■ **Records provided**:
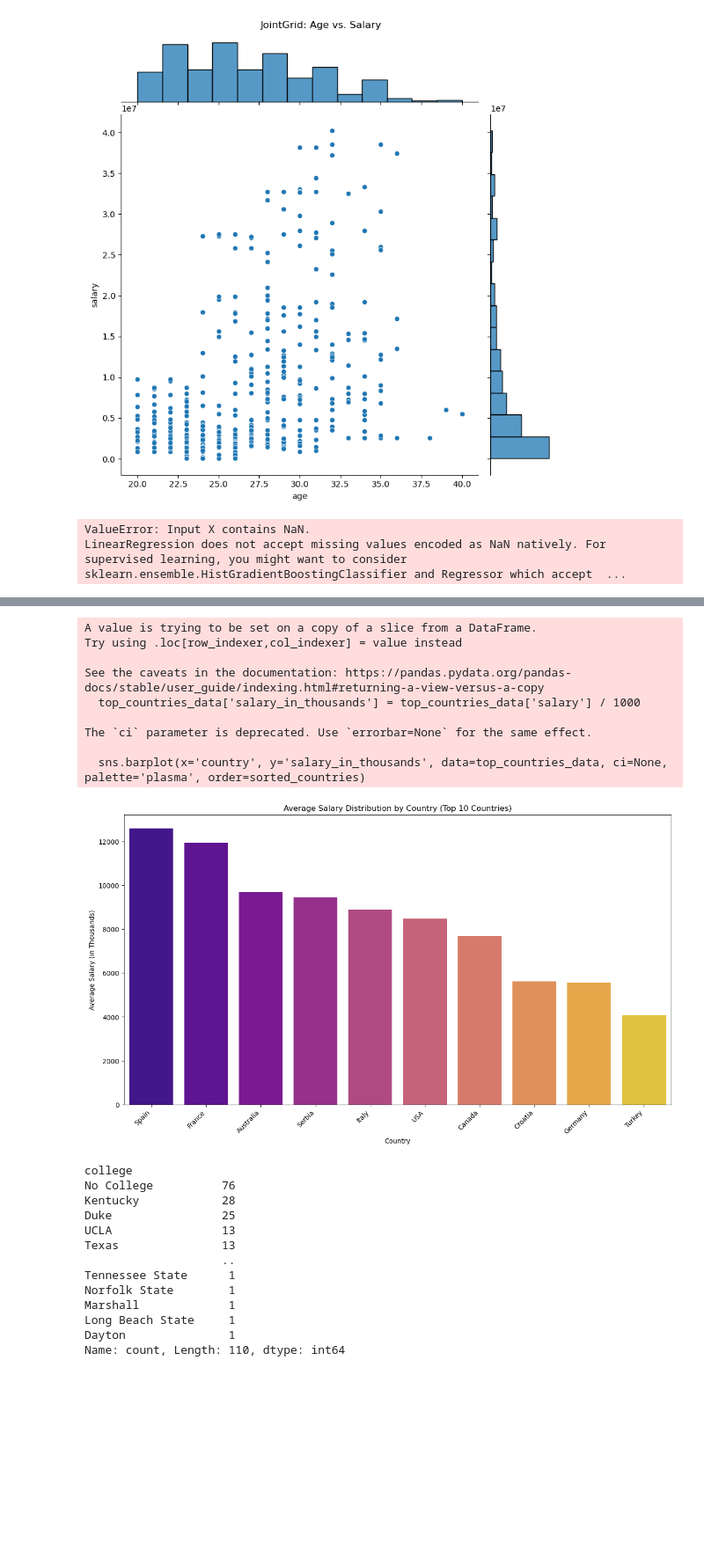
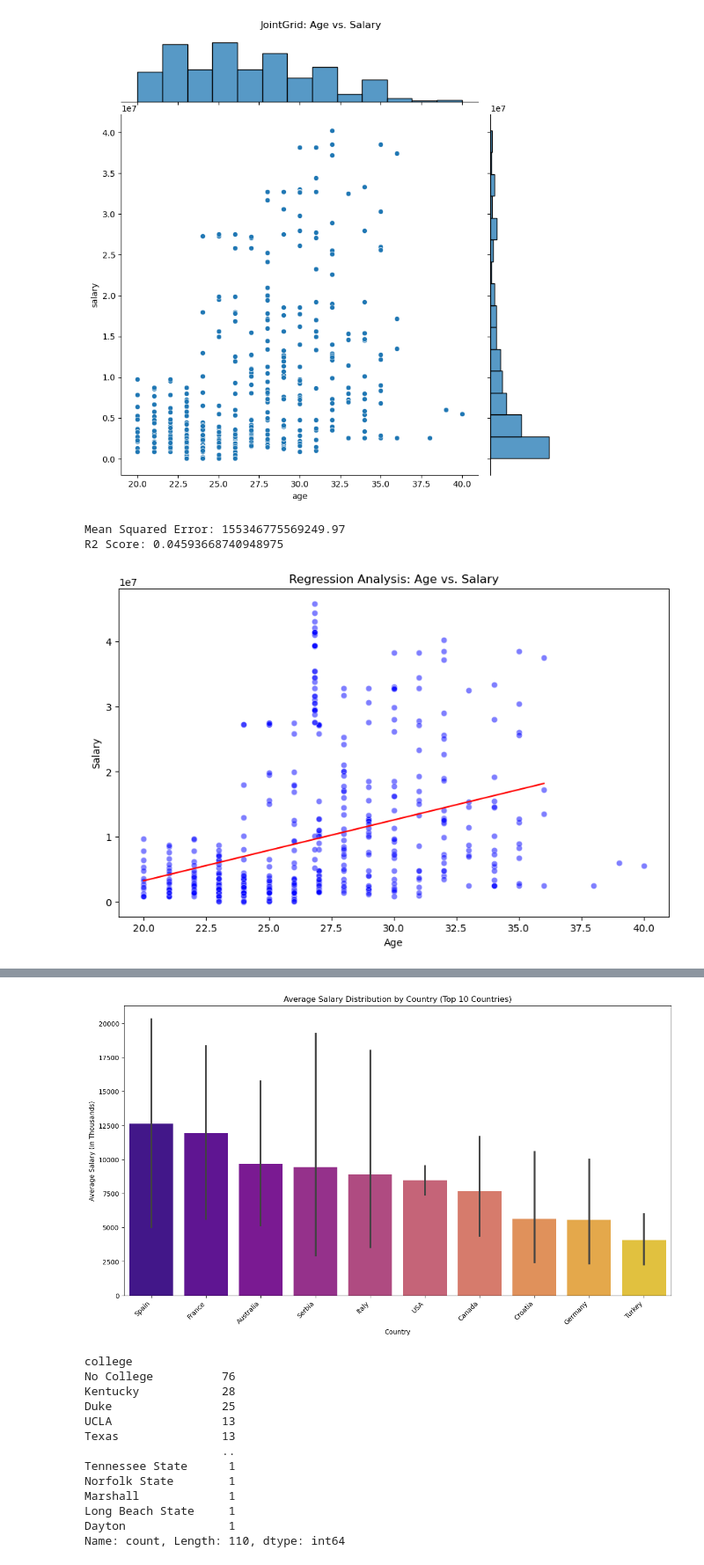
Before and after one commit to denizsimsek8/DATA-SCIENCE-PROJECT, a Jupyter notebook: NBA2K20.ipynb, the cells around one changed output, grey strips where cells are left out. Shown at 88% size. Saved outputs shown, nothing was run; the diff lists cells and outputs as text; code cells hidden in the pictures; blank space fills up the shorter version.

```diff
--- a/NBA2K20.ipynb
+++ b/NBA2K20.ipynb
@@ -505,11 +473,12 @@ plt.show()
 # %%
 #Regresyon analizi ile agelere göre maaş tahmininde bulunma
 
+data['age'].fillna(data['age'].mean(), inplace=True)
+data['salary'].fillna(data['salary'].mean(), inplace=True)
 X = data['age'].values.reshape(-1, 1)
 y = data['salary'].values
 X_train, X_test, y_train, y_test = train_test_split(X, y, test_size=0.2, random_state=42)
 
-# Modeli oluştur ve eğit
 model = LinearRegression()
 model.fit(X_train, y_train)
 
@@ -523,7 +492,7 @@ r2 = r2_score(y_test, y_pred)
 print(f'Mean Squared Error: {mse}')
 print(f'R2 Score: {r2}')
 
-# Regresyon çizgisini ve scatter plot'u görselleştirme
+# Görselleştirme
 plt.figure(figsize=(10, 6))
 sns.scatterplot(x='age', y='salary', data=data, color='blue', alpha=0.5)
 sns.lineplot(x=X_test.flatten(), y=y_pred, color='red')
@@ -532,8 +501,9 @@ plt.xlabel('Age')
 plt.ylabel('Salary')
 plt.show()
 # %% [output]
-ValueError: Input X contains NaN.
-LinearRegression does not accept missing values encoded as NaN natively. For supervised learning, you might want to consider sklearn.ensemble.HistGradientBoostingClassifier and Regressor which accept  ...
+Mean Squared Error: 155346775569249.97
+R2 Score: 0.04593668740948975
+[figure, added]
 # %%
 unique_players = data.drop_duplicates(subset='player_name', keep='first')
 country_counts = unique_players['country'].value_counts()
@@ -571,35 +545,14 @@ fig.show()
 # %%
-# En çok temsil edilen ilk 10 ülkeleri seçme
-top_countries = unique_players['country'].value_counts().nlargest(10).index
-
-# Seçilen ülkelerin oyuncularını içeren bir alt veri çerçevesi oluşturma
-top_countries_data = unique_players[unique_players['country'].isin(top_countries)]
-
-# Daha anlamlı hale getirmek için salary'leri binler cinsinden ifade etme
-top_countries_data['salary_in_thousands'] = top_countries_data['salary'] / 1000
-
-# Ülkeleri ortalama maaşa göre sırala
-sorted_countries = top_countries_data.groupby('country')['salary_in_thousands'].mean().sort_values(ascending=False).index
-
-# Çubuk grafiği oluşturma
+# En çok temsil edilen ilk 10 ülkeyi ortalama ücretlerine göre sıralama
 plt.figure(figsize=(15, 8))
-sns.barplot(x='country', y='salary_in_thousands', data=top_countries_data, ci=None, palette='plasma', order=sorted_countries)
+sns.barplot(x='country', y='salary_in_thousands', data=top_countries_data, palette='plasma', order=sorted_countries)
 plt.xticks(rotation=45, ha='right')
 plt.xlabel('Country')
 plt.ylabel('Average Salary (in Thousands)')
 plt.title('Average Salary Distribution by Country (Top 10 Countries)')
 plt.show()
 # %% [output]
-A value is trying to be set on a copy of a slice from a DataFrame.
-Try using .loc[row_indexer,col_indexer] = value instead
-
-See the caveats in the documentation: https://pandas.pydata.org/pandas-docs/stable/user_guide/indexing.html#returning-a-view-versus-a-copy
-  top_countries_data['salary_in_thousands'] = top_countries_data['salary'] / 1000
-
-The `ci` parameter is deprecated. Use `errorbar=None` for the same effect.
-
-  sns.barplot(x='country', y='salary_in_thousands', data=top_countries_data, ci=None, palette='plasma', order=sorted_countries)
-[figure, old version]
+[figure, new version]
 # %%
 data['college'].value_counts()
 # %% [output]
```
Also changed, not shown: parts of 55 cells of this notebook.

■ **Exercise brief**:
Where the data contains images, drop them and print the rest exactly.

■ **Result**:
Before and after one commit to denizsimsek8/DATA-SCIENCE-PROJECT, a Jupyter notebook: NBA2K20.ipynb, the cells around one changed output, grey strips where cells are left out. Shown at 88% size. Saved outputs shown, nothing was run; the diff lists cells and outputs as text; code cells hidden in the pictures; blank space fills up the shorter version.

```diff
--- a/NBA2K20.ipynb
+++ b/NBA2K20.ipynb
@@ -505,11 +473,12 @@ plt.show()
 # %%
 #Regresyon analizi ile agelere göre maaş tahmininde bulunma
 
+data['age'].fillna(data['age'].mean(), inplace=True)
+data['salary'].fillna(data['salary'].mean(), inplace=True)
 X = data['age'].values.reshape(-1, 1)
 y = data['salary'].values
 X_train, X_test, y_train, y_test = train_test_split(X, y, test_size=0.2, random_state=42)
 
-# Modeli oluştur ve eğit
 model = LinearRegression()
 model.fit(X_train, y_train)
 
@@ -523,7 +492,7 @@ r2 = r2_score(y_test, y_pred)
 print(f'Mean Squared Error: {mse}')
 print(f'R2 Score: {r2}')
 
-# Regresyon çizgisini ve scatter plot'u görselleştirme
+# Görselleştirme
 plt.figure(figsize=(10, 6))
 sns.scatterplot(x='age', y='salary', data=data, color='blue', alpha=0.5)
 sns.lineplot(x=X_test.flatten(), y=y_pred, color='red')
@@ -532,8 +501,9 @@ plt.xlabel('Age')
 plt.ylabel('Salary')
 plt.show()
 # %% [output]
-ValueError: Input X contains NaN.
-LinearRegression does not accept missing values encoded as NaN natively. For supervised learning, you might want to consider sklearn.ensemble.HistGradientBoostingClassifier and Regressor which accept  ...
+Mean Squared Error: 155346775569249.97
+R2 Score: 0.04593668740948975
+[figure, added]
 # %%
 unique_players = data.drop_duplicates(subset='player_name', keep='first')
 country_counts = unique_players['country'].value_counts()
@@ -571,35 +545,14 @@ fig.show()
 # %%
-# En çok temsil edilen ilk 10 ülkeleri seçme
-top_countries = unique_players['country'].value_counts().nlargest(10).index
-
-# Seçilen ülkelerin oyuncularını içeren bir alt veri çerçevesi oluşturma
-top_countries_data = unique_players[unique_players['country'].isin(top_countries)]
-
-# Daha anlamlı hale getirmek için salary'leri binler cinsinden ifade etme
-top_countries_data['salary_in_thousands'] = top_countries_data['salary'] / 1000
-
-# Ülkeleri ortalama maaşa göre sırala
-sorted_countries = top_countries_data.groupby('country')['salary_in_thousands'].mean().sort_values(ascending=False).index
-
-# Çubuk grafiği oluşturma
+# En çok temsil edilen ilk 10 ülkeyi ortalama ücretlerine göre sıralama
 plt.figure(figsize=(15, 8))
-sns.barplot(x='country', y='salary_in_thousands', data=top_countries_data, ci=None, palette='plasma', order=sorted_countries)
+sns.barplot(x='country', y='salary_in_thousands', data=top_countries_data, palette='plasma', order=sorted_countries)
 plt.xticks(rotation=45, ha='right')
 plt.xlabel('Country')
 plt.ylabel('Average Salary (in Thousands)')
 plt.title('Average Salary Distribution by Country (Top 10 Countries)')
 plt.show()
 # %% [output]
-A value is trying to be set on a copy of a slice from a DataFrame.
-Try using .loc[row_indexer,col_indexer] = value instead
-
-See the caveats in the documentation: https://pandas.pydata.org/pandas-docs/stable/user_guide/indexing.html#returning-a-view-versus-a-copy
-  top_countries_data['salary_in_thousands'] = top_countries_data['salary'] / 1000
-
-The `ci` parameter is deprecated. Use `errorbar=None` for the same effect.
-
-  sns.barplot(x='country', y='salary_in_thousands', data=top_countries_data, ci=None, palette='plasma', order=sorted_countries)
-[figure, old version]
+[figure, new version]
 # %%
 data['college'].value_counts()
 # %% [output]
```
Also changed, not shown: parts of 55 cells of this notebook.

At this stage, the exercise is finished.